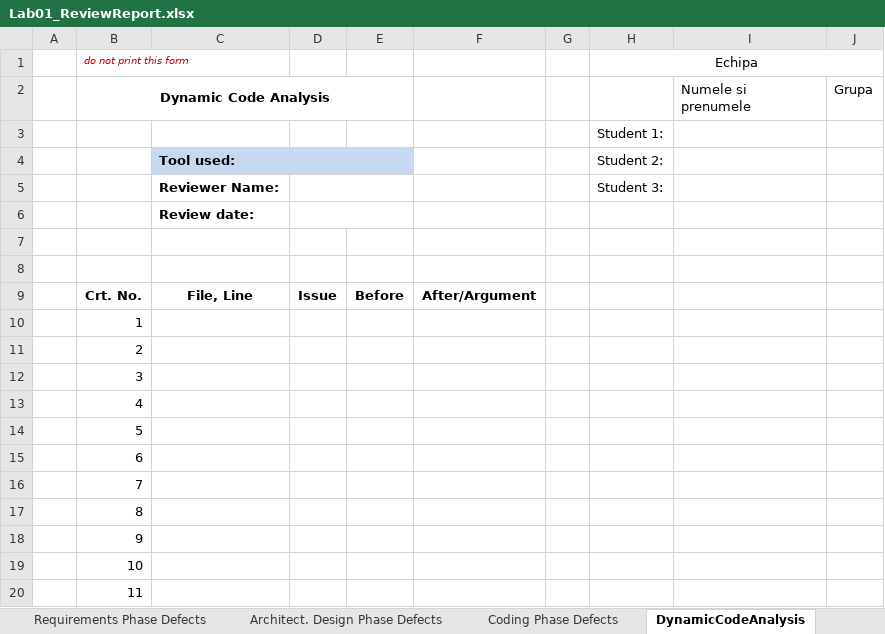
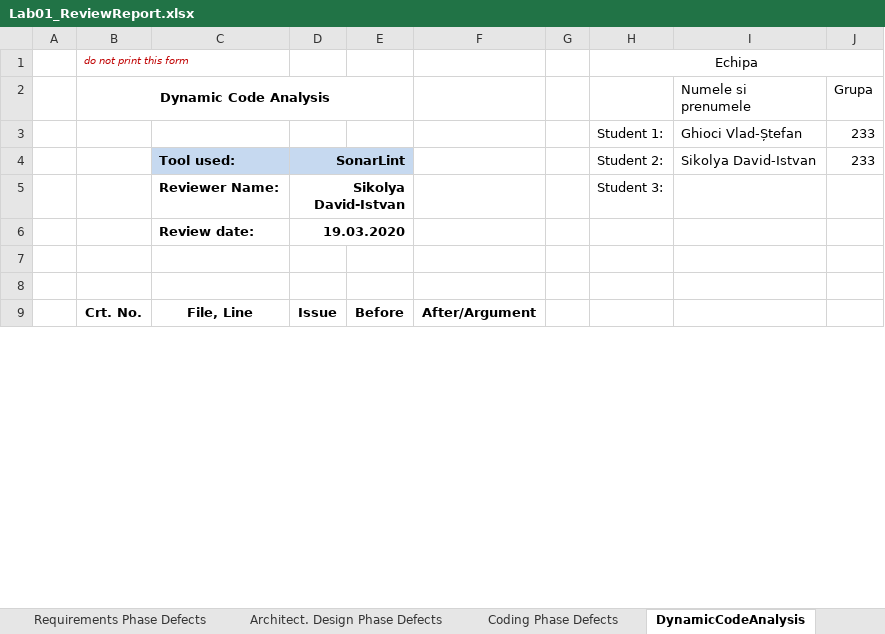
Before and after one commit to Stefan-Ghioci/VVSS, an Excel workbook: Tasks/Docs/Lab01/Lab01_ReviewReport.xlsx, sheet DynamicCodeAnalysis, drawn as a sheet; only a part is shown; values as stored, in another font and other column widths than the file's, no borders; charts and pictures not drawn; removed rows and columns are numbered as before the commit, all else as after; the diff covers the shown part only; the diff names each change by its address in the sheet, - before the commit and + after, or states it on an @@ line.

Commit message:
Add dynamic code analysis to report, based on previous changes

```diff
--- a/Tasks/Docs/Lab01/Lab01_ReviewReport.xlsx (sheet DynamicCodeAnalysis)
+++ b/Tasks/Docs/Lab01/Lab01_ReviewReport.xlsx (sheet DynamicCodeAnalysis)
-row 3:  |  |  |  |  |  |  | Student 1:
-row 4:  |  | Tool used: |  |  |  |  | Student 2:
+row 3:  |  |  |  |  |  |  | Student 1: | Ghioci Vlad-Ștefan | 233
+row 4:  |  | Tool used: | SonarLint |  |  |  | Student 2: | Sikolya David-Istvan | 233
-D5: (empty)
+D5: Sikolya David-Istvan
-D6: (empty)
+D6: 19.03.2020
-row 10:  | 1
-row 11:  | 2
-row 12:  | 3
-row 13:  | 4
-row 14:  | 5
-row 15:  | 6
-row 16:  | 7
-row 17:  | 8
-row 18:  | 9
-row 19:  | 10
-row 20:  | 11
```
Also changed, not shown: 8 added rows, 10 removed rows and 1 edited cell elsewhere in this sheet.
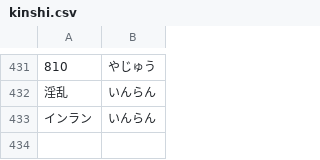
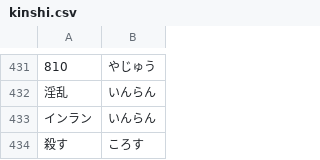
Before and after one commit to Ronnel216/Project-ZeroPandemic, a CSV file: Assets/Resources/CSV/kinshi.csv, drawn as a sheet; only a part is shown, gaps mark what is left out; the diff names each change by its address in the sheet, - before the commit and + after, or states it on an @@ line.

```diff
--- a/Assets/Resources/CSV/kinshi.csv
+++ b/Assets/Resources/CSV/kinshi.csv
+row 434: 殺す | ころす
```
Also changed, not shown: 5 other files.
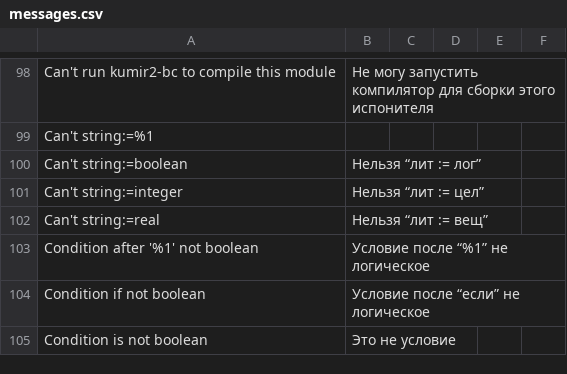
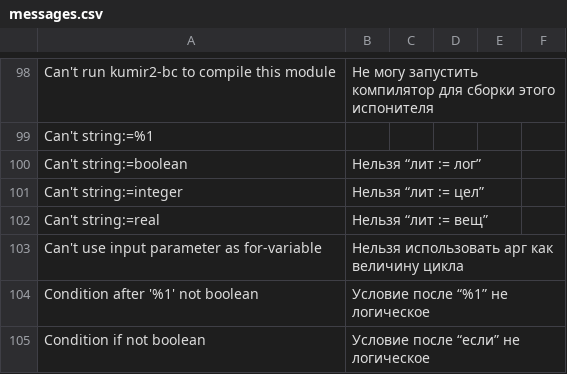
Before and after one commit to victor-yacovlev/kumir2, a CSV file: share/kumir2/kumiranalizer/messages.csv, drawn as a sheet; only a part is shown, gaps mark what is left out; the shorter side is filled out with more unchanged rows; the diff names each change by its address in the sheet, - before the commit and + after, or states it on an @@ line.

```diff
--- a/share/kumir2/kumiranalizer/messages.csv
+++ b/share/kumir2/kumiranalizer/messages.csv
+row 103: Can't use input parameter as for-variable | Нельзя использовать арг как величину цикла
```
Also changed, not shown: 28 other files.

* Exercise brief:
Starting with the first line of the data above and ending with the line containing "Also changed, not shown: 8", please restate every line exactly, leaving images out.

* Worked solution:
Before and after one commit to Stefan-Ghioci/VVSS, an Excel workbook: Tasks/Docs/Lab01/Lab01_ReviewReport.xlsx, sheet DynamicCodeAnalysis, drawn as a sheet; only a part is shown; values as stored, in another font and other column widths than the file's, no borders; charts and pictures not drawn; removed rows and columns are numbered as before the commit, all else as after; the diff covers the shown part only; the diff names each change by its address in the sheet, - before the commit and + after, or states it on an @@ line.

Commit message:
Add dynamic code analysis to report, based on previous changes

```diff
--- a/Tasks/Docs/Lab01/Lab01_ReviewReport.xlsx (sheet DynamicCodeAnalysis)
+++ b/Tasks/Docs/Lab01/Lab01_ReviewReport.xlsx (sheet DynamicCodeAnalysis)
-row 3:  |  |  |  |  |  |  | Student 1:
-row 4:  |  | Tool used: |  |  |  |  | Student 2:
+row 3:  |  |  |  |  |  |  | Student 1: | Ghioci Vlad-Ștefan | 233
+row 4:  |  | Tool used: | SonarLint |  |  |  | Student 2: | Sikolya David-Istvan | 233
-D5: (empty)
+D5: Sikolya David-Istvan
-D6: (empty)
+D6: 19.03.2020
-row 10:  | 1
-row 11:  | 2
-row 12:  | 3
-row 13:  | 4
-row 14:  | 5
-row 15:  | 6
-row 16:  | 7
-row 17:  | 8
-row 18:  | 9
-row 19:  | 10
-row 20:  | 11
```
Also changed, not shown: 8 added rows, 10 removed rows and 1 edited cell elsewhere in this sheet.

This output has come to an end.